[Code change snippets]

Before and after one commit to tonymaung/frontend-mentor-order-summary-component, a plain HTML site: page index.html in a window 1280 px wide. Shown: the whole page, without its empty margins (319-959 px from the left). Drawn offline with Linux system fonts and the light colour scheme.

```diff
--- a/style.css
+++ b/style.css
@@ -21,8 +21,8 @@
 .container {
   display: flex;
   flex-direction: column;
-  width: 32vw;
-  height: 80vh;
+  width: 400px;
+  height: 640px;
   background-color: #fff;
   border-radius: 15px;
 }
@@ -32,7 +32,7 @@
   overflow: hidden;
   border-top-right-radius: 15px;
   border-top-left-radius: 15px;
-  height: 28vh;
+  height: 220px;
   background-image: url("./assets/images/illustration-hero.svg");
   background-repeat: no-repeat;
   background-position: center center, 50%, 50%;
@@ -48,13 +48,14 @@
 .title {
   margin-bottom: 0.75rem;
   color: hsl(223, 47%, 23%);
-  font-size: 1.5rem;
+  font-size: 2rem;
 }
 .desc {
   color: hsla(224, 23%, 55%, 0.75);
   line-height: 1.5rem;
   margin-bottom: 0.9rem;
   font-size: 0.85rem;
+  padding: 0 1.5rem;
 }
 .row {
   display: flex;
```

→ **AIM OF THE EXERCISE**:
Returned text must match every record word for word.

→ **TASK RESULT**:
Before and after one commit to tonymaung/frontend-mentor-order-summary-component, a plain HTML site: page index.html in a window 1280 px wide. Shown: the whole page, without its empty margins (319-959 px from the left). Drawn offline with Linux system fonts and the light colour scheme.

```diff
--- a/style.css
+++ b/style.css
@@ -21,8 +21,8 @@
 .container {
   display: flex;
   flex-direction: column;
-  width: 32vw;
-  height: 80vh;
+  width: 400px;
+  height: 640px;
   background-color: #fff;
   border-radius: 15px;
 }
@@ -32,7 +32,7 @@
   overflow: hidden;
   border-top-right-radius: 15px;
   border-top-left-radius: 15px;
-  height: 28vh;
+  height: 220px;
   background-image: url("./assets/images/illustration-hero.svg");
   background-repeat: no-repeat;
   background-position: center center, 50%, 50%;
@@ -48,13 +48,14 @@
 .title {
   margin-bottom: 0.75rem;
   color: hsl(223, 47%, 23%);
-  font-size: 1.5rem;
+  font-size: 2rem;
 }
 .desc {
   color: hsla(224, 23%, 55%, 0.75);
   line-height: 1.5rem;
   margin-bottom: 0.9rem;
   font-size: 0.85rem;
+  padding: 0 1.5rem;
 }
 .row {
   display: flex;
```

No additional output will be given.